As AI evolves, it's expected to give a boost to some highly anticipated technologies, including gene editing, which Gates says has the potential to squelch diseases like malaria. However, it also poses complex challenges. While the public worries that AI can replace human labor in the workforce, many experts are instead concerned about the dangers it poses to privacy and safety. Will AI-backed facial recognition applications create a surveillance nightmare for the public? Another looming question: As AI rapidly develops, will regulations be able to keep up?
A 3D-printed prosthetic hand controlled using a new AI-based approach could significantly lower the cost of bionic limbs for amputees. Real need: There are approximately 540,000 upper-limb amputees in the United States, but sophisticated "myoelectric" prosthetics, controlled by muscle contractions, are still very expensive. Such devices cost between $25,000 and $75,000 (not including maintenance and repair), and they can be difficult to use because it is hard for software to distinguish between different muscle flexes. Handy invention: Researchers in Japan came up with a cheaper, smarter myoelectric device. Their five-fingered, 3D-printed hand is controlled using a neural network trained to recognize combined signals--or, as they call them, "muscle synergies."

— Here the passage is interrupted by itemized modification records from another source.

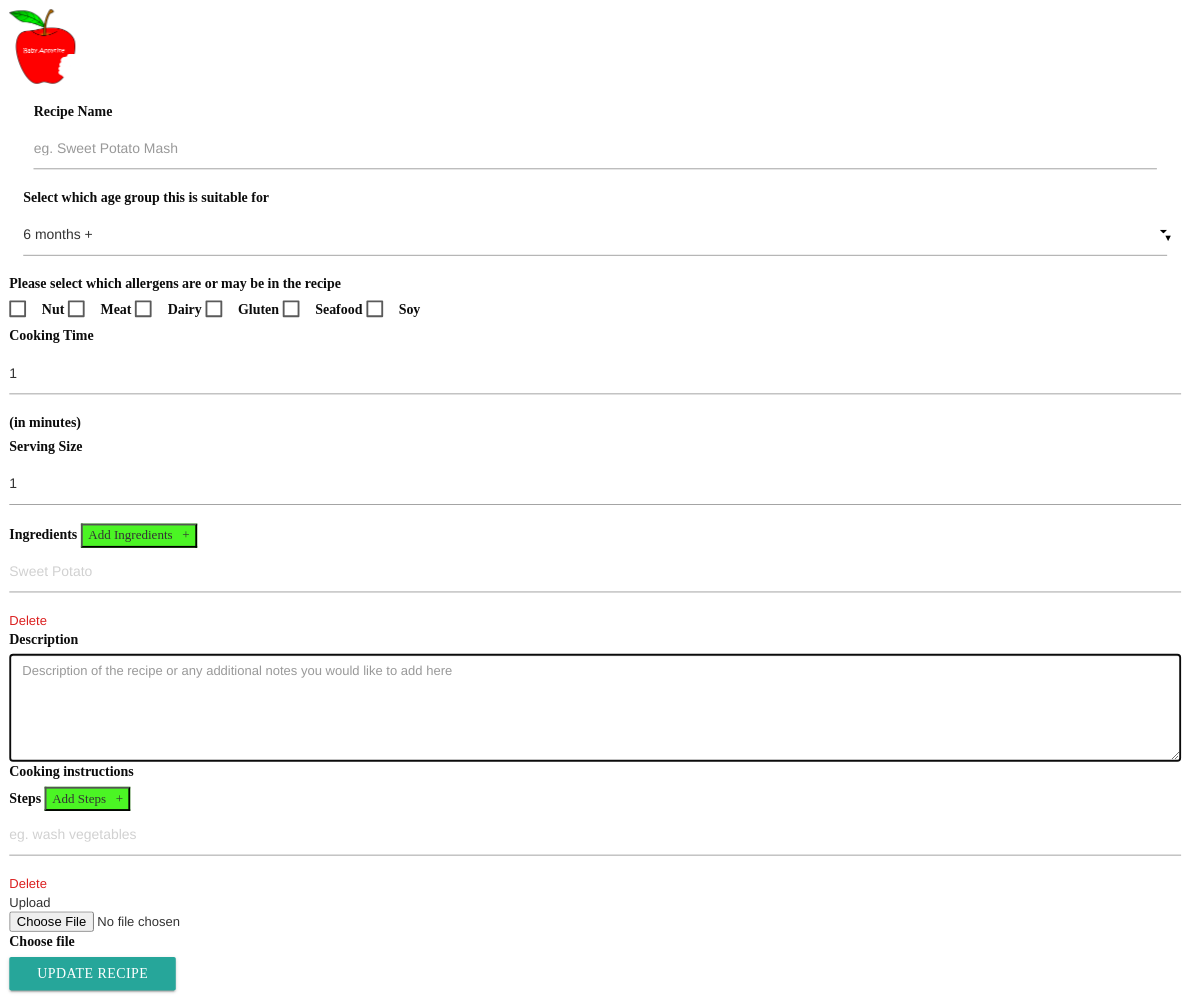
Repository: blueag8/babyappytite
Page: http://localhost/addrecipe
The author's editor kept a record of every edit. The page is drawn from the files as they stood at one moment, then again after the next edit.
The browser window is 1280 px wide. The pictures show the whole page, at 93% of full size.
Some web fonts or font styles are not loaded; a fallback is used. Some web libraries are served in a nearby version. The page is served by the project's application, run on Flask 3 (app.py). Queries for data that is not in the repository find no rows.

Above is the page before.

### templates/addrecipe.html
{% extends 'base.html'%}{% block content %}



<div class="form row">
<form action="{{ url_for('insert_recipe') }}" name="form" method="POST" class="col s12">
      <label class="recipe_name">Recipe Name</label>
      <input type="text" class="form-control" id="recipe_name" name="recipe_name" placeholder="eg. Sweet Potato Mash">
    </div>

<div class="row">
    <div class="category_age">
      <label for="category_age">Select which age group this is suitable for</label>
        <select class="category_age" id="category_age" name="category_age" onclick="getOption()"required>
          <option value=""disabled>choose category</option>
          <option value="6 months +">6 months +</option>
          <option value="7 months +">7 months +</option>
          <option value="10 months +">10 months +</option>
          <option value="12 months +">12 months +</option>
        </select>
      </div>
  </div>
</div>

  <div class = "allergens">
     <label for="allergens" name="allergen">Please select which allergens are or may be in the recipe</label>
      <div class="form-check form-check-inline">
        <input class="form-check-input" type="checkbox" id="nut" name="allergen" value="nut">
        <label class="form-check-label" for="nut">Nut</label>


        <input class="form-check-input" type="checkbox" id="meat" name="allergn" value="meat">
        <label class="form-check-label" for="meat">Meat</label>


        <input class="form-check-input" type="checkbox" id="dairy" name="allergen" value="dairy">
        <label class="form-check-label" for="dairy">Dairy</label>

        <input class="form-check-input" type="checkbox" id="gluten" name="allergen" value="gluten">
        <label class="form-check-label" for="gluten">Gluten</label>

        <input class="form-check-input" type="checkbox" id="seafood" name="allergen" value="seafood">
        <label class="form-check-label" for="seafood">Seafood</label>

        <input class="form-check-input" type="checkbox" id="soy" name="allergen" value="soy">
        <label class="form-check-label" for="soy">Soy</label>
    </div>
</div>

<div class="row">
    <label for="cooking_time">Cooking Time</label>

      <input type="number" name="cooking_time" min="0" max="100" step="1" value="1">
      <label>(in minutes)</label>
  </div>

 <div class="row">
    <label for="portion_sizes">Serving Size</label>
    <input type="number" name="portion_size" min="0" max="100" step="1" value="1">
  </div>


<div class="row">
    <div class= "wrapper">
       <div class="container1">
        <label for="ingredients">Ingredients</label>
        <button class="add_ingredients">Add Ingredients &nbsp;
          <span>+ </span>
        </button>
        <div><input type="text" name="ingredient" placeholder="Sweet Potato">
          <a href="#" class="delete">Delete</a></div>
      </div>
    </div>
  </div>
</div>

 <div class="recipe_description">
    <label for="recipe_description">Description</label>
      <div class="row">
      <textarea class="form-control" id="recipe_description" name="recipe_description" rows="5" placeholder="Description of the recipe or any additional notes you would like to add here"></textarea>
       </div>
    </div>

 <div class="steps">
    <label for="add_steps">Cooking instructions</label>
<!-------https://stackoverflow.com/questions/14853779/adding-input-elements-dynamically-to-form ----->
      <div class= "wrapper">
        <div class="container2">
         <label for="Steps">Steps</label>
          <button class="add_steps">Add Steps &nbsp;
            <span>+ </span>
          </button>
            <div><input type="text" name="step" placeholder="eg. wash vegetables">
            <a href="#" class="delete">Delete</a></div>
            </div>
        </div>
     </div>
 </div>

  <div class="input-group mb-3">
  <div class="input-group-prepend">
    <span class="input-group-text">Upload</span>
  </div>
  <div class="custom-file">
    <input type="file" class="custom-file-input" id="image">
    <label class="custom-file-label" for="image">Choose file</label>
  </div>
</div>


<!-- Button trigger modal -->
<button type="button" class="btn btn-primary" data-toggle="modal" data-target="#exampleModalCenter">
 Update Recipe
</button>

<!-- Modal -->
<div class="modal fade" id="exampleModalCenter" tabindex="-1" role="dialog" aria-labelledby="exampleModalCenterTitle" aria-hidden="true">
  <div class="modal-dialog modal-dialog-centered" role="document">
    <div class="modal-content">
      <div class="modal-header">
        <h5 class="modal-title" id="exampleModalLongTitle"></h5>
        <button type="button" class="close" data-dismiss="modal" aria-label="Close">
          <span aria-hidden="true">&times;</span>
        </button>
      </div>
      <div class="modal-body">
        Are you sure you would like to update this?
      </div>
      <div class="modal-footer">
        <button type="button" class="btn btn-secondary" data-dismiss="modal">No changed my mind</button>
        <button type="submit" class="btn btn-primary" name="action" value="submit">Yes, Please Save changes</button>
      </div>
    </div>
  </div>
</div>

  </div>
</div>
</div>
</form>

 {% endblock %}

### templates/base.html
<!DOCTYPE html>
<html lang="en">
<head>
    <meta charset="UTF-8">
    <meta name="viewport" content="width=device-width, initial-scale=1.0">
    <meta http-equiv="X-UA-Compatible" content="ie=edge">

    <title>"Baby Appy-tite | Recipes for 6 months +"</title>

    <link rel="stylesheet" href="https://maxcdn.bootstrapcdn.com/bootstrap/3.3.7/css/bootstrap.min.css" type="text/css">
    <link rel="stylesheet" href="https://stackpath.bootstrapcdn.com/font-awesome/4.7.0/css/font-awesome.min.css" type="text/css">
    <link href="https://fonts.googleapis.com/css?family=Emilys+Candy&display=swap" rel="stylesheet">
    <link rel="stylesheet" href="https://cdnjs.cloudflare.com/ajax/libs/materialize/0.100.2/css/materialize.min.css">
    <link rel="stylesheet" href="{{url_for('static', filename='css/style.css')}}" type="text/css" />
</head>
<header>
         <div class="nav-wrapper">
              <div class="navbar img">
                 <a class="icon" href="{{url_for('home')}}">
                      <img src="/static/img/babyappytite.png">
                </a>
            </div>
        </div>
      </div>
</header>
<body>
    <div class="container-fluid">
        {% block content %}{% endblock %}
    </div>

    <script src="https://cdnjs.cloudflare.com/ajax/libs/jquery/3.3.1/jquery.min.js"></script>
    <script src="https://cdnjs.cloudflare.com/ajax/libs/jquery/3.2.1/jquery.min.js"></script>
    <script src="https://maxcdn.bootstrapcdn.com/bootstrap/3.3.7/js/bootstrap.min.js" integrity="sha384-Tc5IQib027qvyjSMfHjOMaLkfuWVxZxUPnCJA7l2mCWNIpG9mGCD8wGNIcPD7Txa" crossorigin="anonymous"></script>
    <script src="https://cdnjs.cloudflare.com/ajax/libs/materialize/0.100.2/js/materialize.min.js"></script>
    <script type="text/javascript">
        $(document).ready(function() {
    var max_fields = 10;
    var wrapper = $(".container1");
    var add_button = $(".add_ingredients");
    var x = 1;
    $(add_button).click(function(e) {
        e.preventDefault();
        if (x < max_fields) {
            x++;
            $(wrapper).append('<div><input type="text" name="ingredient[]"/><a href="#" class="delete">Delete</a></div>'); //add input box
        } else {
            alert('You Reached the limits');
        }
    });
    $(wrapper).on("click", ".delete", function(e) {
        e.preventDefault();
        $(this).parent('div').remove();
        x--;
    });
 });
    </script>

 <script type="text/javascript">
 $(document).ready(function() {
    var max_fields = 10;
    var wrapper = $(".container2");
    var add_button = $(".add_steps");
    var x = 1;
    $(add_button).click(function(e) {
        e.preventDefault();
        if (x < max_fields) {
            x++;
            $(wrapper).append('<div><input type="text" name="step[]"/><a href="#" class="delete">Delete</a></div>'); //add input box
        } else {
            alert('You Reached the limits');
        }
    });
    $(wrapper).on("click", ".delete", function(e) {
        e.preventDefault();
        $(this).parent('div').remove();
        x--;
    });
 });
      </script>

  <script type="text/javascript">
    $(document).ready(function() {
    $('select').material_select();
  });
    </script>



</body>

</html>

### app.py
import pymongo
import os


from bson.objectid import ObjectId
from flask import Flask, render_template, redirect, request, url_for, flash
from flask_pymongo import PyMongo

#connect to database
app = Flask(__name__)

app.config['MONGO_DBNAME'] ="Baby_Recipes"
app.config["MONGO_URI"] ="mongodb+srv://blueag8:mongo8@cluster0-iodau.mongodb.net/Baby_Recipes?retryWrites=true&w=majority"
app.config['SECRET_KEY'] = 'yum'

mongo = PyMongo(app)


#home page



@app.route('/')
def home():
    return render_template("index.html", recipes=mongo.db.recipes.find())

#get
#single recipe

@app.route('/recipe/<recipe_id>')
def recipe(recipe_id):
    recipes=mongo.db.recipes.find({"_id": ObjectId(recipe_id)})

    #stars
    mongo.db.recipes.find_one_and_update(
        {'_id': ObjectId(recipe_id)},
        { '$inc': { 'stars': 1}})

    return render_template("recipe.html", recipes=recipes )

#TEST1

#recipes categorized per page route

#@app.route('/recipes')
#def recipes():
   # recipes=mongo.db.recipes.find()
    #TEST
    #for recipe in recipes:
      #  print(recipe)

   # return render_template("recipes.html")

@app.route('/sixmonth_recipes')
def sixmonth_recipes():
   return render_template("recipes.html", recipes=mongo.db.recipes.find({"category_age":"6 months +"}))

@app.route('/sevenmonth_recipes')
def sevenmonth_recipes():
    return render_template("recipes.html", recipes=mongo.db.recipes.find({"category_age":"7 months +"}))

@app.route('/tenmonth_recipes')
def tenmonth_recipes():
    return render_template("recipes.html", recipes=mongo.db.recipes.find({"category_age":"10 months +"}))

@app.route('/twelvemonth_recipes')
def twelvemonth_recipes():
    return render_template("recipes.html",recipes=mongo.db.recipes.find({"category_age":"12 months +"}))

#add recipe

@app.route('/addrecipe')
def addrecipe():
    #return render_template("testform.html",recipes=mongo.db.recipes.find(),
          # categories=mongo.db.categories.find())
    return render_template("addrecipe.html", recipes=mongo.db.recipes.find(),
           categories=mongo.db.categories.find())

 #took idea for flash from https://github.com/Deirdre18/dumpdinners-recipe-app/blob/master/app.py

#@app.route('/insert_recipe', methods=['POST'])
#def insert_recipe():
   # recipes=mongo.db.recipes
   # recipes.insert(request.form.to.dict(flat=False))
   # flash ("Thank you, your recipe has been added!")

    #return render_template("addrecipe.html", recipe=recipe)
    #Test1 Failed

    #Testing2
@app.route('/insert_recipe', methods=['GET','POST'])
def insert_recipe():
    recipes=mongo.db.recipes

    if 'image' in request.files:
        filename = image.save(request.files['image'])
        filepath = 'static/image/uploads/' + filename

    recipe_name=request.form["recipe_name"]
    category_age=request.form.get("category_age")
    cooking_time=int(request.form["cooking_time"])
    portion_sizes=int(request.form["portion_size"])
    allergens=request.form.getlist("allergen")
    ingredients=request.form.getlist("ingredient")
    recipe_description=request.form["recipe_description"]
    steps=request.form.getlist("step")
    filename = image.save(request.files['image'])

    form={

        "recipe_name":recipe_name,
        "category_age":category_age,
        "cooking_time":cooking_time,
        "portion_size":portion_sizes,
        "allergen": allergens,
        "ingredient": ingredients,
        "recipe_description":recipe_description,
        "step": steps,

          }



    recipes.insert_one(form)
    #flash ("Thank you, your recipe has been added!")
    return redirect(url_for('home'))


#edit recipe
#@app.route('/editrecipe/<recipe_id>', methods=['GET','POST'])
#def editrecipe(recipe_id):

    #return render_template("testform.html",recipes=mongo.db.recipes.find(),
          # categories=mongo.db.categories.find())
    #return render_template("editrecipe.html",recipes=mongo.db.recipes.find({"_id": ObjectId(recipe_id)}),
          # categories=mongo.db.categories.find())

#TESTING
@app.route('/editrecipe/<recipe_id>')
def editrecipe(recipe_id):
    the_recipe = mongo.db.recipes.find_one({'_id': ObjectId(recipe_id)})
    all_categories=mongo.db.category_age.find_one()
    return render_template('editrecipe.html', recipe=the_recipe, category_age=all_categories)

@app.route('/update_recipe/<recipe_id>', methods=['POST'])
def update_recipe(recipe_id):
    recipes=mongo.db.recipes
    recipes.update( {'_id': ObjectId(recipe_id)},


    {
            'recipe_name':request.form.get("recipe_name"),
            'category_age':request.form.get("category_age"),
            'cooking_time':int(request.form["cooking_time"]),
            'portion_sizes':int(request.form["portion_size"]),
            'allergens':request.form.getlist('check'),
            'ingredients':request.form.getlist("ingredient"),
            'recipe_description':request.form.get("recipe_description"),
            'steps':request.form.getlist("step"),
            'stars':int(request.form["stars"]),
            'filename':image.save(request.files['image']),
      })

    #flash ("Thank you, your recipe has been added!")
    return redirect(url_for('home'), filepath = '../static/image/uploads' + filename,)

   # filepath = '../static/img/' + filename

    #filename = image.save(request.files['image']

@app.route('/delete_recipe/<recipe_id>')
def delete_recipe(recipe_id):
    mongo.db.recipes.remove({'_id': ObjectId(recipe_id)})
    return redirect(url_for('home'))

# routing for likes
#referred to another student's code for likes.

@app.route('/stars/<recipe_id>',methods=["GET", "POST"])
def stars(recipe_id):
    mongo.db.recipes.find_one_and_update(
        {'_id': ObjectId(recipe_id)},
        { '$inc': { 'stars': 1}}
    )

    return render_template("recipe.html")


if __name__ == '__main__':
    app.run(host=os.environ.get('IP'),
            port=int(os.environ.get('PORT')),
            debug=True)

### static/css/style.css
img {
    height: 170px;
}

img .edit {
    height: 80px;
}
.apple img {
    height: 250px;
}

.caterpillar img {
    height: 128px;
}
card-body {
    font-size: large;
    text-align: justify;
    text-align: right;
    padding: 20px;
    margin: 20px;
    font-style: inherit;
}


.navbar img {
    height: 80px;
}

.row {
    margin-bottom: 0px;
}

.form-control {
    color: #0c0c0c;
    background-color: #fff;
    background-image: none;
    border: 2px solid #0b0b0b;
}
label {
   color: #0c0c0c;
    font-family: 'Emilys Candy', cursive;
    /* font-family: Emily; */
    font-size: 15px;
}

button{
    background-color: #4bf524;
    font-family: 'Emily';
}
.delete {
    color: #db1f1f;
}

/*---------Navbar----------*/
.navbar {
    position: relative;
    min-height: 50px;
    margin-bottom: 20px;
    border: none;
    background-color: transparent;
}
.navbar-brand img {
    height: 50px;
}

 /* icon prefix focus color */
.input-field .prefix.active {
     color: red;
   }
/*-----Media Queries--------*/

@media (min-width: 375px)
{
body {
    margin: 10px;
}
img {
    height: 100px;
}
.age img {
    height: 170px;
}
apple img {
    height: 180px;
}
.caterpillar img {
    height: 80px;
}
img.edit {
    height: 50px;
}
}

After the next edit:
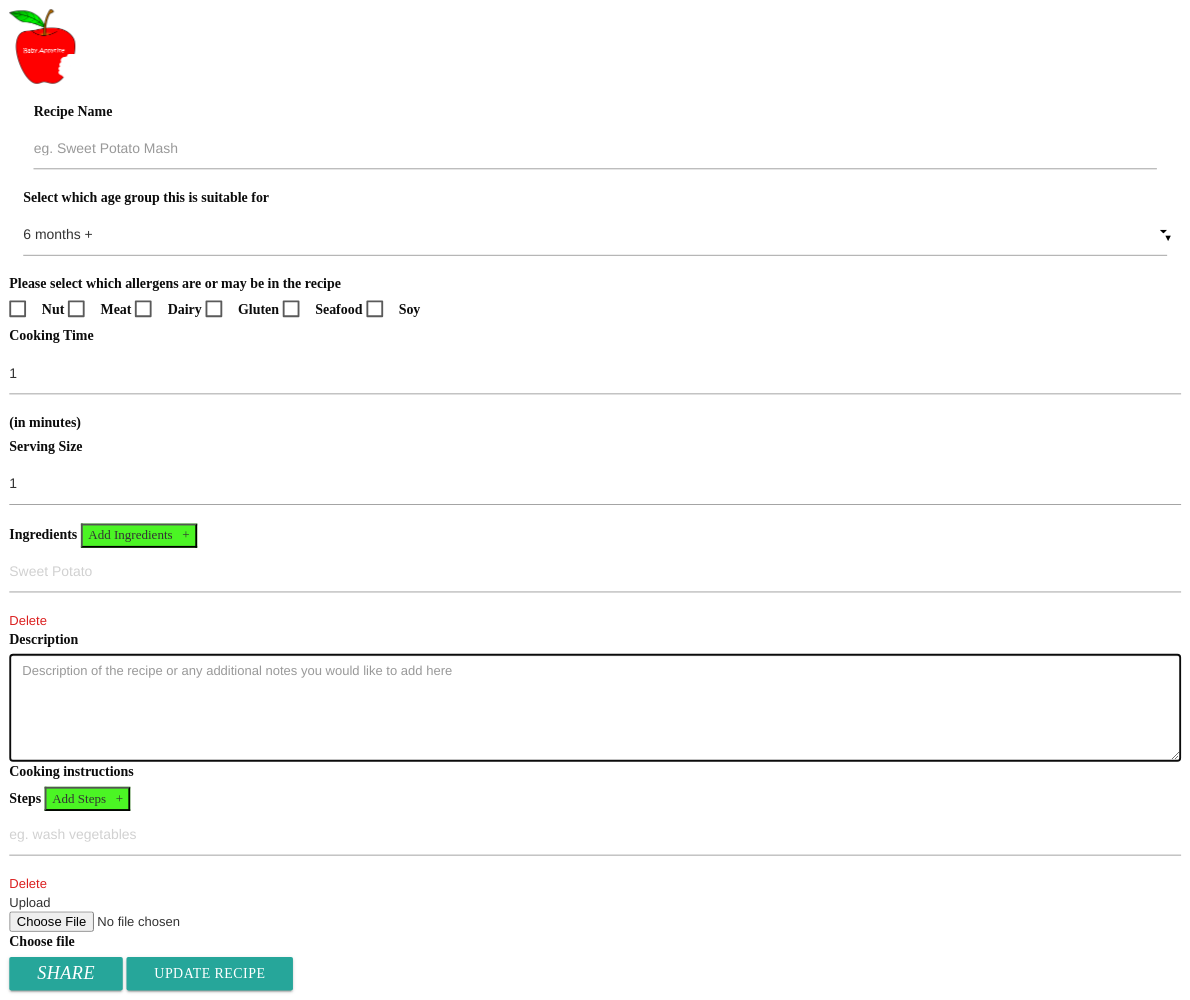
The edit:
--- a/templates/addrecipe.html
+++ b/templates/addrecipe.html
@@ -109,6 +109,10 @@
 
 
 <!-- Button trigger modal -->
+ <div class="row">
+      <button class="btn btn-primary" data-toggle="modal" data-target="#exampleModalCenter" type="submit" name="action" value="submit">
+          <i class="material-icons add_box">Share</i>
+       </button>
 <button type="button" class="btn btn-primary" data-toggle="modal" data-target="#exampleModalCenter">
  Update Recipe
 </button>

Deep learning has helped advance the state-of-the-art in multiple fields over the last decade, with scientific research as no exception. We've previously discussed Deepmind's impressive debut in protein folding prediction, as well as a project by Stanford students studying protein complex binding operations, which are both examples of using deep learning to study very small things. Deep learning has likewise found applications in scientific research at the opposite end of the scale spectrum. In this post we'll discuss some recent applications of deep learning used to study cosmology, aka the study of the universe. As you might imagine, this topic encompasses a wide variety of sub-categories.